» DIRECTIONS:
The entries that follow need to be reproduced exactly, minus any images.

» MATERIAL FOR THIS TASK:

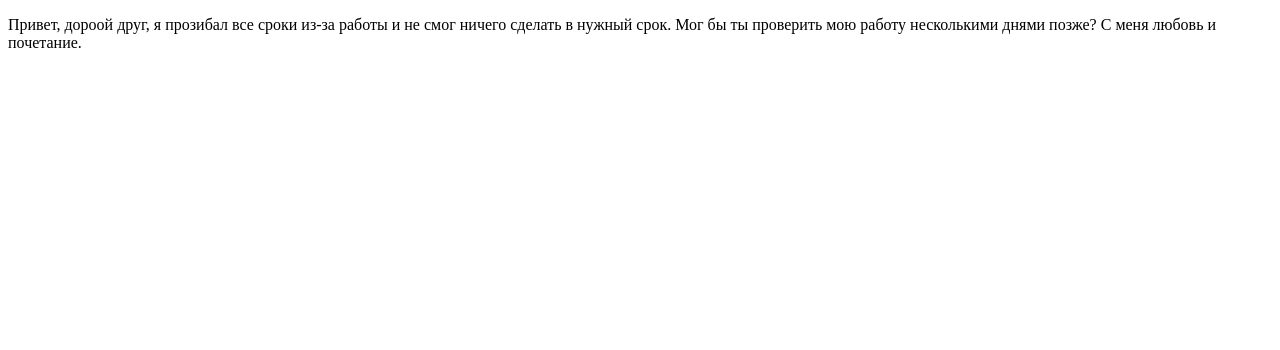
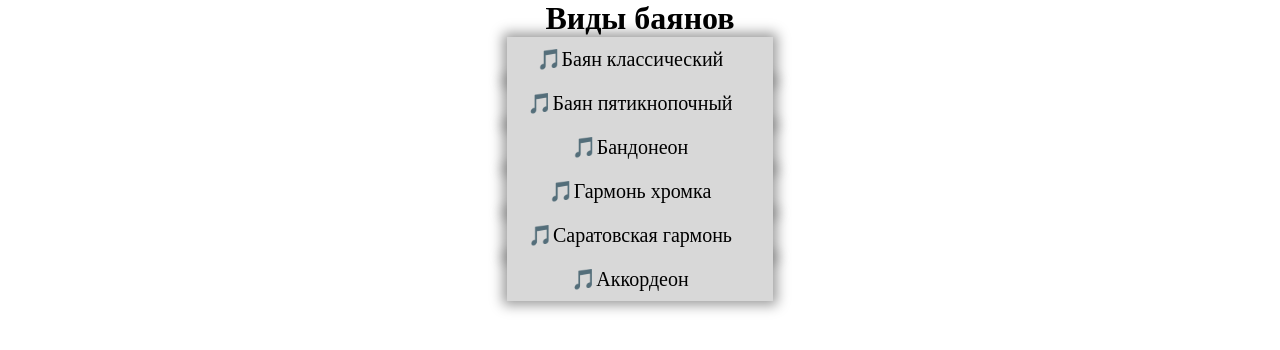
Before and after one commit to UnSivrit/cssBayan, a plain HTML site: page cssBayan/index.html in a window 1280 px wide. Drawn offline with Linux system fonts and the light colour scheme.

Commit message:
added the first memes 22:33 16:03.2023 UTC+1

```diff
--- a/cssBayan/index.html
+++ b/cssBayan/index.html
@@ -4,11 +4,65 @@
     <meta charset="UTF-8">
     <meta http-equiv="X-UA-Compatible" content="IE=edge">
     <meta name="viewport" content="width=device-width, initial-scale=1.0">
-    <title>Document</title>
+    <title>Баяны</title>
+    <link rel="stylesheet" href="./style.css" />
 </head>
 <body>
-   <p>
-    Привет, дороой друг, я прозибал все сроки из-за работы и не смог ничего сделать в нужный срок. Мог бы ты проверить мою работу несколькими днями позже? С меня любовь и почетание.
-   </p>
+    <div class="umhuellung">
+        <div class="huelle">
+            <h1> Виды баянов</h1>
+            <div class="bajan">
+                <details class="hinweise">
+                    <summary class="anrede">Баян классический</summary>
+                    <div class="koerper">
+                        <img src="img/bajan.jpg" alt="Баян классический">
+                    </div>
+                </details>
+            </div>
+
+            <div class="bajan">
+                <details class="hinweise">
+                    <summary class="anrede">Баян пятикнопочный</summary>
+                    <div class="koerper">
+                        <img src="img/bajan5knopf.jpg" alt="Баян пятикнопочный">
+                    </div>
+                </details>
+            </div>
+            <div class="bajan">
+                <details class="hinweise">
+                    <summary class="anrede">Бандонеон</summary>
+                    <div class="koerper">
+                        <img src="img/bandoneon.jpg" alt="Бандонеон">
+                    </div>
+                </details>
+            </div>
+            <div class="bajan">
+                <details class="hinweise">
+                    <summary class="anrede">Гармонь хромка</summary>
+                    <div class="koerper">
+                        <img src="img/garmon.jpg" alt="Гармонь хромка">
+                    </div>
+                </details>
+            </div>
+            <div class="bajan">
+                <details class="hinweise">
+                    <summary class="anrede">Саратовская гармонь</summary>
+                    <div class="koerper">
+                        <img src="img/saratov.jpg" alt="Саратовская гармонь">
+                    </div>
+                </details>
+            </div>
+            <div class="bajan">
+                <details class="hinweise">
+                    <summary class="anrede">Аккордеон</summary>
+                    <div class="koerper">
+                        <img src="img/akkordeon.jpg" alt="Аккордеон">
+                    </div>
+                </details>
+            </div>
+
+            </div>
+        </div>
+    </div>
 </body>
 </html>
--- /dev/null
+++ b/cssBayan/style.css
@@ -0,0 +1,52 @@
+* {
+    padding: 0;
+    margin: 0;
+    box-sizing: border-box;
+}
+
+h1 {
+    display: flex;
+    flex-wrap: wrap;
+    justify-content: center;
+}
+
+
+summary::marker {
+  content:  "🎵";
+  color: #8b0707;
+  font-size: 1em;
+}
+details[open] summary::marker {
+  content:  " 🎶 ";
+  color: red;
+}
+
+
+.umhuellung {
+    display: flex;
+    flex-wrap: wrap;
+    justify-content: center;
+    align-items: center;
+    min-height: 10vh;
+}
+.huelle{
+    cursor: pointer;
+}
+.bajan {
+    max-width: 700px;
+    box-shadow: 0 0 12px 4px rgba(0, 0, 0, 0.4);
+}
+.hinweise {
+    background-color: 353535;
+    color: black;
+}
+.anrede {
+    width: 100%;
+    text-align: center;
+    font-size: 20px;
+    background-color: #d8d8d8;
+    outline: none;
+    border-bottom: 10px #8b0707;
+    padding: 10px 40px 10px 20px;
+    position: relative;
+}
```
Also changed, not shown: cssBayan/img/akkordeon.jpg (added), cssBayan/img/bajan.jpg (added), cssBayan/img/bajan5knopf.jpg (added), cssBayan/img/bandoneon.jpg (added), cssBayan/img/garmon.jpg (added), cssBayan/img/saratov.jpg (added).
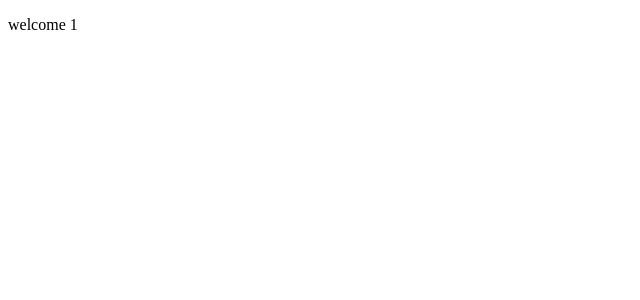
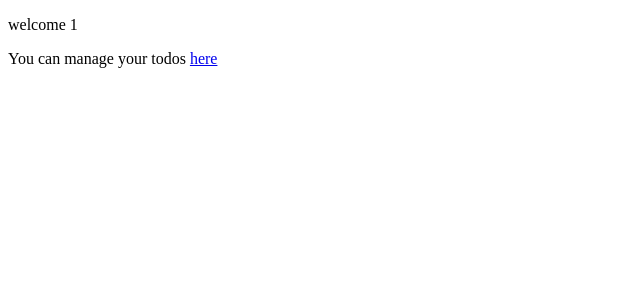
Before and after one commit to konduruvijaykumar/fullstack-springboot-angular, an Angular app in the folder todo-ui/: page /welcome/1 in a window 1280 px wide. Shown: the top 300 px of the page, without its empty margins (0-640 px from the left). Built offline with nearby package versions, Linux system fonts and the light colour scheme.

Commit message:
v6 todo link change

```diff
--- a/todo-ui/src/app/welcome/welcome.component.html
+++ b/todo-ui/src/app/welcome/welcome.component.html
@@ -1,3 +1,8 @@
-<p>
-  welcome {{ name }}
-</p>
+<div>
+  <p>
+    welcome {{ name }}
+  </p>
+</div>
+<div>
+  <p>You can manage your todos <a [routerLink]="['/todos']" >here</a></p>
+</div>
```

» ANSWER FOR THIS EXERCISE:
Before and after one commit to UnSivrit/cssBayan, a plain HTML site: page cssBayan/index.html in a window 1280 px wide. Drawn offline with Linux system fonts and the light colour scheme.

Commit message:
added the first memes 22:33 16:03.2023 UTC+1

```diff
--- a/cssBayan/index.html
+++ b/cssBayan/index.html
@@ -4,11 +4,65 @@
     <meta charset="UTF-8">
     <meta http-equiv="X-UA-Compatible" content="IE=edge">
     <meta name="viewport" content="width=device-width, initial-scale=1.0">
-    <title>Document</title>
+    <title>Баяны</title>
+    <link rel="stylesheet" href="./style.css" />
 </head>
 <body>
-   <p>
-    Привет, дороой друг, я прозибал все сроки из-за работы и не смог ничего сделать в нужный срок. Мог бы ты проверить мою работу несколькими днями позже? С меня любовь и почетание.
-   </p>
+    <div class="umhuellung">
+        <div class="huelle">
+            <h1> Виды баянов</h1>
+            <div class="bajan">
+                <details class="hinweise">
+                    <summary class="anrede">Баян классический</summary>
+                    <div class="koerper">
+                        <img src="img/bajan.jpg" alt="Баян классический">
+                    </div>
+                </details>
+            </div>
+
+            <div class="bajan">
+                <details class="hinweise">
+                    <summary class="anrede">Баян пятикнопочный</summary>
+                    <div class="koerper">
+                        <img src="img/bajan5knopf.jpg" alt="Баян пятикнопочный">
+                    </div>
+                </details>
+            </div>
+            <div class="bajan">
+                <details class="hinweise">
+                    <summary class="anrede">Бандонеон</summary>
+                    <div class="koerper">
+                        <img src="img/bandoneon.jpg" alt="Бандонеон">
+                    </div>
+                </details>
+            </div>
+            <div class="bajan">
+                <details class="hinweise">
+                    <summary class="anrede">Гармонь хромка</summary>
+                    <div class="koerper">
+                        <img src="img/garmon.jpg" alt="Гармонь хромка">
+                    </div>
+                </details>
+            </div>
+            <div class="bajan">
+                <details class="hinweise">
+                    <summary class="anrede">Саратовская гармонь</summary>
+                    <div class="koerper">
+                        <img src="img/saratov.jpg" alt="Саратовская гармонь">
+                    </div>
+                </details>
+            </div>
+            <div class="bajan">
+                <details class="hinweise">
+                    <summary class="anrede">Аккордеон</summary>
+                    <div class="koerper">
+                        <img src="img/akkordeon.jpg" alt="Аккордеон">
+                    </div>
+                </details>
+            </div>
+
+            </div>
+        </div>
+    </div>
 </body>
 </html>
--- /dev/null
+++ b/cssBayan/style.css
@@ -0,0 +1,52 @@
+* {
+    padding: 0;
+    margin: 0;
+    box-sizing: border-box;
+}
+
+h1 {
+    display: flex;
+    flex-wrap: wrap;
+    justify-content: center;
+}
+
+
+summary::marker {
+  content:  "🎵";
+  color: #8b0707;
+  font-size: 1em;
+}
+details[open] summary::marker {
+  content:  " 🎶 ";
+  color: red;
+}
+
+
+.umhuellung {
+    display: flex;
+    flex-wrap: wrap;
+    justify-content: center;
+    align-items: center;
+    min-height: 10vh;
+}
+.huelle{
+    cursor: pointer;
+}
+.bajan {
+    max-width: 700px;
+    box-shadow: 0 0 12px 4px rgba(0, 0, 0, 0.4);
+}
+.hinweise {
+    background-color: 353535;
+    color: black;
+}
+.anrede {
+    width: 100%;
+    text-align: center;
+    font-size: 20px;
+    background-color: #d8d8d8;
+    outline: none;
+    border-bottom: 10px #8b0707;
+    padding: 10px 40px 10px 20px;
+    position: relative;
+}
```
Also changed, not shown: cssBayan/img/akkordeon.jpg (added), cssBayan/img/bajan.jpg (added), cssBayan/img/bajan5knopf.jpg (added), cssBayan/img/bandoneon.jpg (added), cssBayan/img/garmon.jpg (added), cssBayan/img/saratov.jpg (added).
Before and after one commit to konduruvijaykumar/fullstack-springboot-angular, an Angular app in the folder todo-ui/: page /welcome/1 in a window 1280 px wide. Shown: the top 300 px of the page, without its empty margins (0-640 px from the left). Built offline with nearby package versions, Linux system fonts and the light colour scheme.

Commit message:
v6 todo link change

```diff
--- a/todo-ui/src/app/welcome/welcome.component.html
+++ b/todo-ui/src/app/welcome/welcome.component.html
@@ -1,3 +1,8 @@
-<p>
-  welcome {{ name }}
-</p>
+<div>
+  <p>
+    welcome {{ name }}
+  </p>
+</div>
+<div>
+  <p>You can manage your todos <a [routerLink]="['/todos']" >here</a></p>
+</div>
```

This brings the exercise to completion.